→ ASSIGNED TASK
Reproduce the data below word for word.

INFORMATION PROVIDED START

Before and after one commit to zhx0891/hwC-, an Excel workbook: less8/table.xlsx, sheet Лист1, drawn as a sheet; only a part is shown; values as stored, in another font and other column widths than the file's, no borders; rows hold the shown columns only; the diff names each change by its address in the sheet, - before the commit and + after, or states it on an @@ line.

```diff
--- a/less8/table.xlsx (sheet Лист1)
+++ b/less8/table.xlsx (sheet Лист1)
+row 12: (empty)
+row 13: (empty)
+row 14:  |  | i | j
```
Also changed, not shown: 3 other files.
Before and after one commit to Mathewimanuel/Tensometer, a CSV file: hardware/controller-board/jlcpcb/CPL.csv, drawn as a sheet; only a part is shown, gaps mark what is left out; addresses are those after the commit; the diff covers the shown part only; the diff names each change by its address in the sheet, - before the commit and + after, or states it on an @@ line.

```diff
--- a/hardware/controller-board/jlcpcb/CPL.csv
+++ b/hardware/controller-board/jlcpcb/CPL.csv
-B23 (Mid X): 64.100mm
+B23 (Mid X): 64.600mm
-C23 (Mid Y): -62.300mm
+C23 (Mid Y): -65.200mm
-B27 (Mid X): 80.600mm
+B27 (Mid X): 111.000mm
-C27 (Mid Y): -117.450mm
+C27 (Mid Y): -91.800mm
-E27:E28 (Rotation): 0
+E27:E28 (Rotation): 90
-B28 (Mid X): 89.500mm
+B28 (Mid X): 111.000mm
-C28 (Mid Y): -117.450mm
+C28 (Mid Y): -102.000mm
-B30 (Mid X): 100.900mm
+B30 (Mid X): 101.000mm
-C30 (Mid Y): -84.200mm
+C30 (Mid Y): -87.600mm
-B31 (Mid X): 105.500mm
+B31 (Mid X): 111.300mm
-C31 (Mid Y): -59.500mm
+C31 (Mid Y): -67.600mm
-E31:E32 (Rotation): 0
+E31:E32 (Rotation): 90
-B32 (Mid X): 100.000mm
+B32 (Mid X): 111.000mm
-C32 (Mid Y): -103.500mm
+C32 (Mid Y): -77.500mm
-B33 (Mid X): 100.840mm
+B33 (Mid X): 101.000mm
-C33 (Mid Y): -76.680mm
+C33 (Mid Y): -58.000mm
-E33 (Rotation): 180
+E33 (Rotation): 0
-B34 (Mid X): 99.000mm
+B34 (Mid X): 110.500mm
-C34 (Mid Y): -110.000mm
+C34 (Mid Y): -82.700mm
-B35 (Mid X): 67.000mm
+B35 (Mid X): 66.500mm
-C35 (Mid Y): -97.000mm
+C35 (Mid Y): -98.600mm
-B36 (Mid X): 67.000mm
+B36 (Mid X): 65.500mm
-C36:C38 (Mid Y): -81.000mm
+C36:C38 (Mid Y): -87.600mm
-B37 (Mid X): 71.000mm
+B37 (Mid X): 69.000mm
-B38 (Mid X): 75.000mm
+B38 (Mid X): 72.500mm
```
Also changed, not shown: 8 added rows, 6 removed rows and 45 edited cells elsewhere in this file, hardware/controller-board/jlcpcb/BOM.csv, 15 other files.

INFORMATION PROVIDED END

→ RESPONSE FOR THIS EXERCISE
Before and after one commit to zhx0891/hwC-, an Excel workbook: less8/table.xlsx, sheet Лист1, drawn as a sheet; only a part is shown; values as stored, in another font and other column widths than the file's, no borders; rows hold the shown columns only; the diff names each change by its address in the sheet, - before the commit and + after, or states it on an @@ line.

```diff
--- a/less8/table.xlsx (sheet Лист1)
+++ b/less8/table.xlsx (sheet Лист1)
+row 12: (empty)
+row 13: (empty)
+row 14:  |  | i | j
```
Also changed, not shown: 3 other files.
Before and after one commit to Mathewimanuel/Tensometer, a CSV file: hardware/controller-board/jlcpcb/CPL.csv, drawn as a sheet; only a part is shown, gaps mark what is left out; addresses are those after the commit; the diff covers the shown part only; the diff names each change by its address in the sheet, - before the commit and + after, or states it on an @@ line.

```diff
--- a/hardware/controller-board/jlcpcb/CPL.csv
+++ b/hardware/controller-board/jlcpcb/CPL.csv
-B23 (Mid X): 64.100mm
+B23 (Mid X): 64.600mm
-C23 (Mid Y): -62.300mm
+C23 (Mid Y): -65.200mm
-B27 (Mid X): 80.600mm
+B27 (Mid X): 111.000mm
-C27 (Mid Y): -117.450mm
+C27 (Mid Y): -91.800mm
-E27:E28 (Rotation): 0
+E27:E28 (Rotation): 90
-B28 (Mid X): 89.500mm
+B28 (Mid X): 111.000mm
-C28 (Mid Y): -117.450mm
+C28 (Mid Y): -102.000mm
-B30 (Mid X): 100.900mm
+B30 (Mid X): 101.000mm
-C30 (Mid Y): -84.200mm
+C30 (Mid Y): -87.600mm
-B31 (Mid X): 105.500mm
+B31 (Mid X): 111.300mm
-C31 (Mid Y): -59.500mm
+C31 (Mid Y): -67.600mm
-E31:E32 (Rotation): 0
+E31:E32 (Rotation): 90
-B32 (Mid X): 100.000mm
+B32 (Mid X): 111.000mm
-C32 (Mid Y): -103.500mm
+C32 (Mid Y): -77.500mm
-B33 (Mid X): 100.840mm
+B33 (Mid X): 101.000mm
-C33 (Mid Y): -76.680mm
+C33 (Mid Y): -58.000mm
-E33 (Rotation): 180
+E33 (Rotation): 0
-B34 (Mid X): 99.000mm
+B34 (Mid X): 110.500mm
-C34 (Mid Y): -110.000mm
+C34 (Mid Y): -82.700mm
-B35 (Mid X): 67.000mm
+B35 (Mid X): 66.500mm
-C35 (Mid Y): -97.000mm
+C35 (Mid Y): -98.600mm
-B36 (Mid X): 67.000mm
+B36 (Mid X): 65.500mm
-C36:C38 (Mid Y): -81.000mm
+C36:C38 (Mid Y): -87.600mm
-B37 (Mid X): 71.000mm
+B37 (Mid X): 69.000mm
-B38 (Mid X): 75.000mm
+B38 (Mid X): 72.500mm
```
Also changed, not shown: 8 added rows, 6 removed rows and 45 edited cells elsewhere in this file, hardware/controller-board/jlcpcb/BOM.csv, 15 other files.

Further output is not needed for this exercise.